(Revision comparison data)
↓↓↓

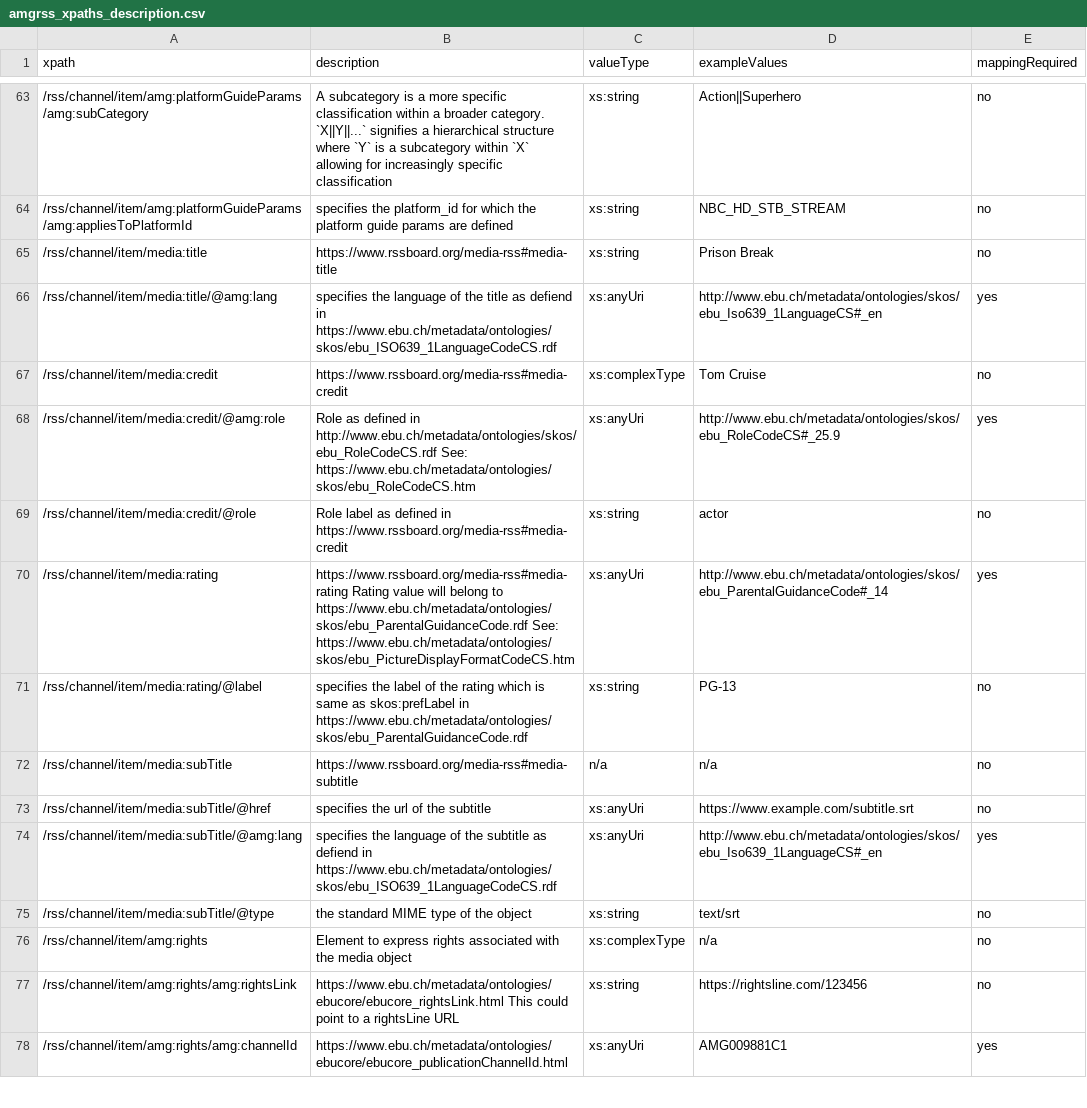
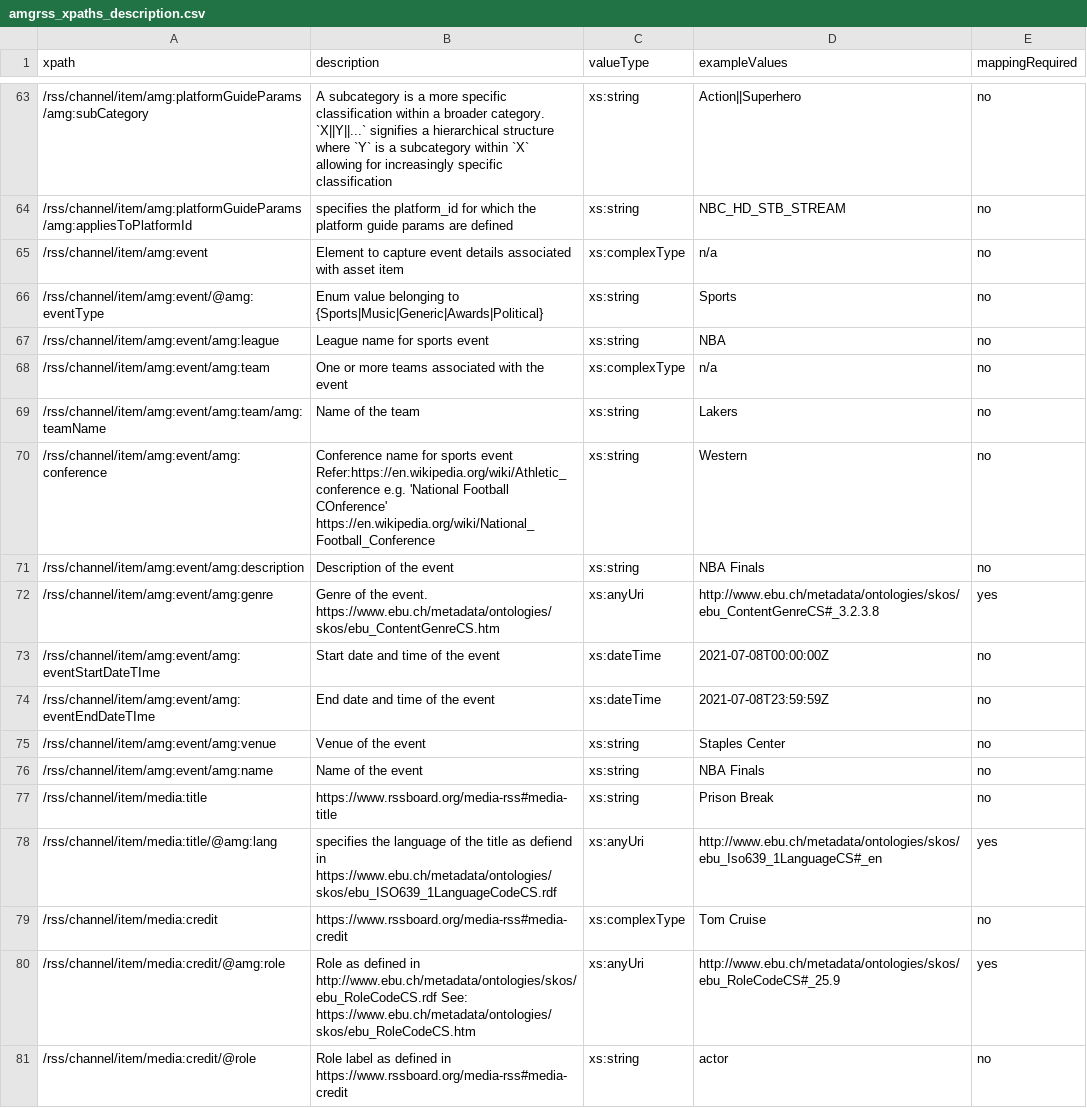
Before and after one commit to amagimedia/metadata, a CSV file: amgrss_schemas/amgrss_xpaths_description.csv, drawn as a sheet; only a part is shown, gaps mark what is left out; the shorter side is filled out with more unchanged rows; the diff names each change by its address in the sheet, - before the commit and + after, or states it on an @@ line.

Commit message:
amgrss schema for event has been added

```diff
--- a/amgrss_schemas/amgrss_xpaths_description.csv
+++ b/amgrss_schemas/amgrss_xpaths_description.csv
+row 65: /rss/channel/item/amg:event | Element to capture event details associated with asset item | xs:complexType | n/a | no
+row 66: /rss/channel/item/amg:event/@amg:eventType | Enum value belonging to {Sports|Music|Generic|Awards|Political} | xs:string | Sports | no
+row 67: /rss/channel/item/amg:event/amg:league | League name for sports event | xs:string | NBA | no
+row 68: /rss/channel/item/amg:event/amg:team | One or more teams associated with the event | xs:complexType | n/a | no
+row 69: /rss/channel/item/amg:event/amg:team/amg:teamName | Name of the team | xs:string | Lakers | no
+row 70: /rss/channel/item/amg:event/amg:conference | Conference name for sports event Refer:https://en.wikipedia.org/wiki/Athletic_conference e.g. 'National Football COnference' https://en.wikipedia.org/wiki/National_Football_Conference | xs:string | Western | no
+row 71: /rss/channel/item/amg:event/amg:description | Description of the event | xs:string | NBA Finals | no
+row 72: /rss/channel/item/amg:event/amg:genre | Genre of the event. https://www.ebu.ch/metadata/ontologies/skos/ebu_ContentGenreCS.htm | xs:anyUri | http://www.ebu.ch/metadata/ontologies/skos/ebu_ContentGenreCS#_3.2.3.8 | yes
+row 73: /rss/channel/item/amg:event/amg:eventStartDateTIme | Start date and time of the event | xs:dateTime | 2021-07-08T00:00:00Z | no
+row 74: /rss/channel/item/amg:event/amg:eventEndDateTIme | End date and time of the event | xs:dateTime | 2021-07-08T23:59:59Z | no
+row 75: /rss/channel/item/amg:event/amg:venue | Venue of the event | xs:string | Staples Center | no
+row 76: /rss/channel/item/amg:event/amg:name | Name of the event | xs:string | NBA Finals | no
```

↑↑↑

◆ Your assignment
Restate the data word for word and exclude every picture.

◆ Finished task
Before and after one commit to amagimedia/metadata, a CSV file: amgrss_schemas/amgrss_xpaths_description.csv, drawn as a sheet; only a part is shown, gaps mark what is left out; the shorter side is filled out with more unchanged rows; the diff names each change by its address in the sheet, - before the commit and + after, or states it on an @@ line.

Commit message:
amgrss schema for event has been added

```diff
--- a/amgrss_schemas/amgrss_xpaths_description.csv
+++ b/amgrss_schemas/amgrss_xpaths_description.csv
+row 65: /rss/channel/item/amg:event | Element to capture event details associated with asset item | xs:complexType | n/a | no
+row 66: /rss/channel/item/amg:event/@amg:eventType | Enum value belonging to {Sports|Music|Generic|Awards|Political} | xs:string | Sports | no
+row 67: /rss/channel/item/amg:event/amg:league | League name for sports event | xs:string | NBA | no
+row 68: /rss/channel/item/amg:event/amg:team | One or more teams associated with the event | xs:complexType | n/a | no
+row 69: /rss/channel/item/amg:event/amg:team/amg:teamName | Name of the team | xs:string | Lakers | no
+row 70: /rss/channel/item/amg:event/amg:conference | Conference name for sports event Refer:https://en.wikipedia.org/wiki/Athletic_conference e.g. 'National Football COnference' https://en.wikipedia.org/wiki/National_Football_Conference | xs:string | Western | no
+row 71: /rss/channel/item/amg:event/amg:description | Description of the event | xs:string | NBA Finals | no
+row 72: /rss/channel/item/amg:event/amg:genre | Genre of the event. https://www.ebu.ch/metadata/ontologies/skos/ebu_ContentGenreCS.htm | xs:anyUri | http://www.ebu.ch/metadata/ontologies/skos/ebu_ContentGenreCS#_3.2.3.8 | yes
+row 73: /rss/channel/item/amg:event/amg:eventStartDateTIme | Start date and time of the event | xs:dateTime | 2021-07-08T00:00:00Z | no
+row 74: /rss/channel/item/amg:event/amg:eventEndDateTIme | End date and time of the event | xs:dateTime | 2021-07-08T23:59:59Z | no
+row 75: /rss/channel/item/amg:event/amg:venue | Venue of the event | xs:string | Staples Center | no
+row 76: /rss/channel/item/amg:event/amg:name | Name of the event | xs:string | NBA Finals | no
```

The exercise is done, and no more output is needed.